In a painstaking process, the team tracked the same 33 nuclei – some as small as 13 atoms – within one nanoparticle.
Surprisingly, the results of the research were against the classical theory of nucleation that has long appeared in textbooks, which says that nuclei are perfectly round. In the study, by contrast, nuclei formed irregular shapes. Also, as per theory, nuclei have a sharp boundary. Instead, researchers observed that each nucleus contained a core of atoms that had changed to the new, ordered phase. However, the arrangement became more and more jumbled closer to the surface of the nucleus.
Also, the theory states that once a nucleus reaches a specific size, it only grows larger from there. But the process seems to be far more complicated than that – in addition to growing, nuclei in the study shrunk, divided and merged; some dissolved completely.
The findings, published in the journal Nature, offer direct evidence that classical nucleation theory does not accurately describe phenomena at the atomic level. The discoveries about nucleation may influence research in a wide range of areas, including physics, chemistry, materials science, environmental science, and neuroscience.
“By capturing atomic motion over time, this study opens new avenues for studying a broad range of material, chemical, and biological phenomena,” said National Science Foundation program officer Charles Ying, who oversees funding for the STROBE center. “This transformative result required groundbreaking advances in experimentation, data analysis, and modeling, an outcome that demanded the broad expertise of the center’s researchers and their collaborators.”

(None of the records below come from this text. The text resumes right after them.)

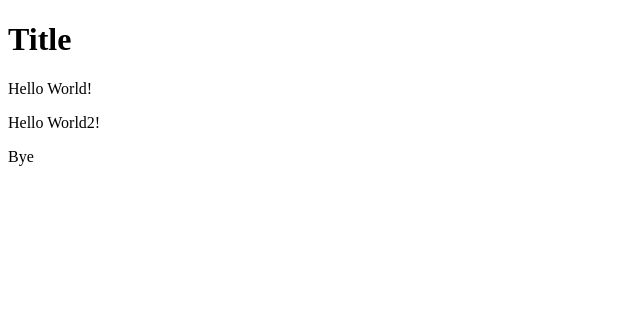
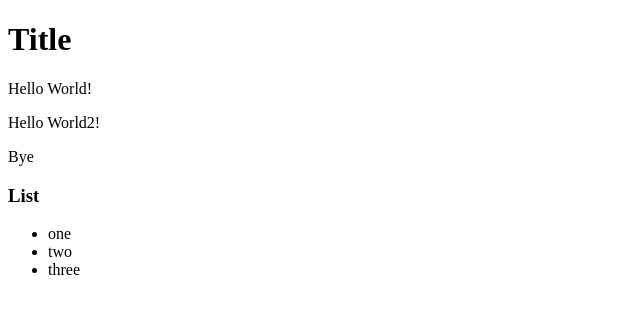
Before and after one commit to Darjash/test, a plain HTML site: page index.html in a window 1280 px wide. Shown: the whole page, without its empty margins (0-640 px from the left). Drawn offline with Linux system fonts and the light colour scheme.

Commit message:
add list

```diff
--- a/index.html
+++ b/index.html
@@ -10,5 +10,12 @@
     <p>Hello World!</p>
     <p>Hello World2!</p>
     <div><p>Bye</p> </div>
+
+    <h3>List</h3>
+    <ul>
+        <li>one</li>
+        <li>two</li>
+        <li>three</li>
+    </ul>
 </body>
 </html>
```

Along with UCLA, the research team includes collaborators from Lawrence Berkeley National Laboratory, the University of Colorado at Boulder, the University of Buffalo and the University of Nevada, Reno.